Volcanic Activity in New Zealand
Luckily, or unluckily, depending on your point of view Arthur's Pass and indeed the South Island has no volcanoes. In lieu of this we have an extreme number of active fault lines transversing the island, and with this a substantial amount of geo-thermal activity (hot springs).
Arthur's Pass area has two such hot springs, Otehake and Julia Creek.
New Zealand has three (3) defined volcanic areas, two of these are active...
Tongariro Volcanic Centre
Location 39.1ºS, 175.7ºE
Mts Tongariro, Ngauruhoe and Ruapehu are part of the Tongariro Volcanic Centre in the Taupo Vocanic Zone of the central North Island. Volcanism in the Taupo Volcanic Zone is the result of the subduction of the Pacific Plate under the Indian - Australian Plate. Ruapehu is an andesite stratovolcano 2,797 metres high. A small (0.2 square km) crater lake is at the summit. Numerous eruptions have occurred at Ruapehu since 1860, the most recent in 1998.
Ngauruhoe is an andesite strato-volcano and rises 2,291 metres above sea level. Ngauruhoe has erupted about 50 times since 1839. The 1975 eruption was vulcanism, consisting of a discrete burst with ejected fragments of solid lava plug.
Tongariro is also an andesite stratovolcano and erupted most recently in 1927.
Location 37.52ºS, 177.18ºE
Elevation 321 metres
White Island is New Zealand's most active volcano.
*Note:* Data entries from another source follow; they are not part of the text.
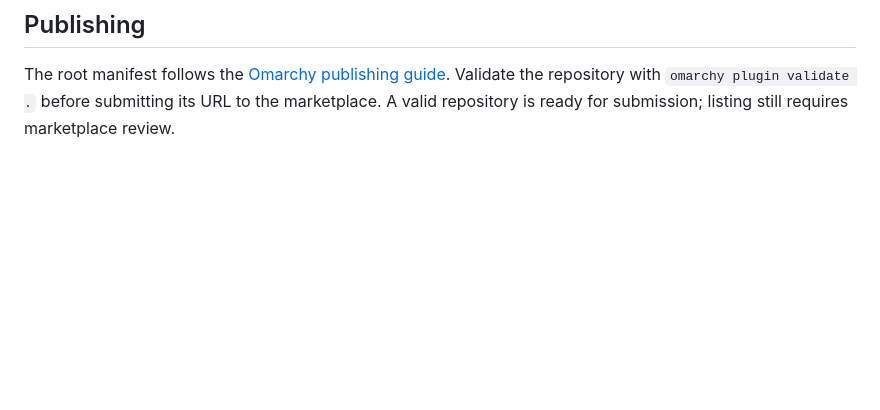
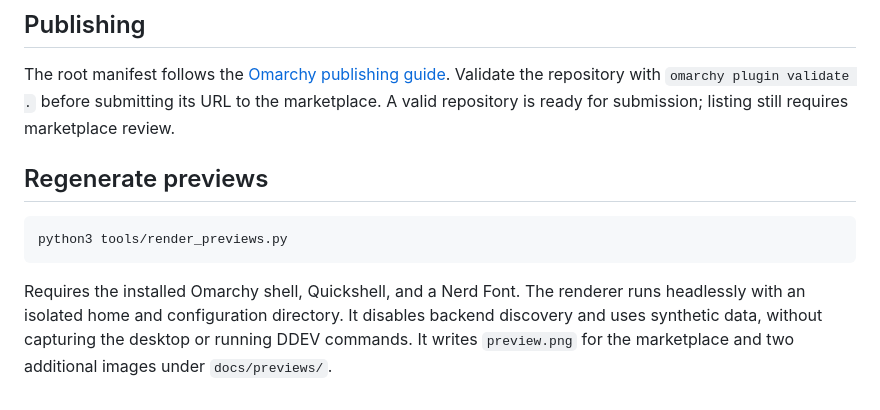
Before and after one commit to ianzano/omarchy-ddev, a Markdown page: README.md, the part around one of its changes. Rendered like a GitHub page; blank space fills up the shorter version.

Commit message:
Add plain plugin UI previews with synthetic data

````diff
--- a/README.md
+++ b/README.md
@@ -88,3 +101,11 @@ The repository contains source code and synthetic test fixtures. Project names,
 ## Publishing
 
 The root manifest follows the [Omarchy publishing guide](https://plugins.omarchy.org/publish.html). Validate the repository with `omarchy plugin validate .` before submitting its URL to the marketplace. A valid repository is ready for submission; listing still requires marketplace review.
+
+## Regenerate previews
+
+```sh
+python3 tools/render_previews.py
+```
+
+Requires the installed Omarchy shell, Quickshell, and a Nerd Font. The renderer runs headlessly with an isolated home and configuration directory. It disables backend discovery and uses synthetic data, without capturing the desktop or running DDEV commands. It writes `preview.png` for the marketplace and two additional images under `docs/previews/`.
````
Also changed, not shown: other parts of README.md (+13 -0 lines), docs/previews/console.png (added), docs/previews/snapshots.png (added), preview.png (added), 2 other files.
It usually just steams along, but sometimes larger ash eruptions generate a dark column over the island. It is privately owned, and you can get there by boat or helicopter.
White Island has a central crater whose appearance is constantly altered by minor and major eruptions. There is always a cloud over White Island, but it is usually white (steam from sea water invading the crater and fumeroles) and its shape and size varies with the volcanic activity and the weather (the colder, the more steam you see).
Taranaki Volcanic Centre
Location 39.3ºS, 174.1ºE
Elevation 2,518 metres
Mt Taranaki (or Mt Egmont) began forming about 70,000 years ago. By 35,000 years ago, a cone similar to the present mountain had formed. About 25,000 years ago, the northern part of the cone collapsed, generating lahars that travelled beyond the present coastline. This lahar deposit covers 200 square kilometres to a depth of at least 30 metres.
The second major cone collapse and associated lahar deposit occurred between 16,100 and 6,970 years ago. The most recent major cone collapse was 6,970 years ago. It also produced a large lahar deposit.
Taranaki has erupted at least eight times in the last 6,000 years. Most of these eruptions have been explosive and from the central vent. Two flank eruptions produced Fanthams Peak and the Southern Beehive about 1,300 years ago. The last eruption of Taranaki was in 1755.
Mt Taranaki is merely dormant, its' ice clad peak does not mean it is dead.
Glossary of Terms
If you want a full Glossary of Terms used in Volcanology Click Here.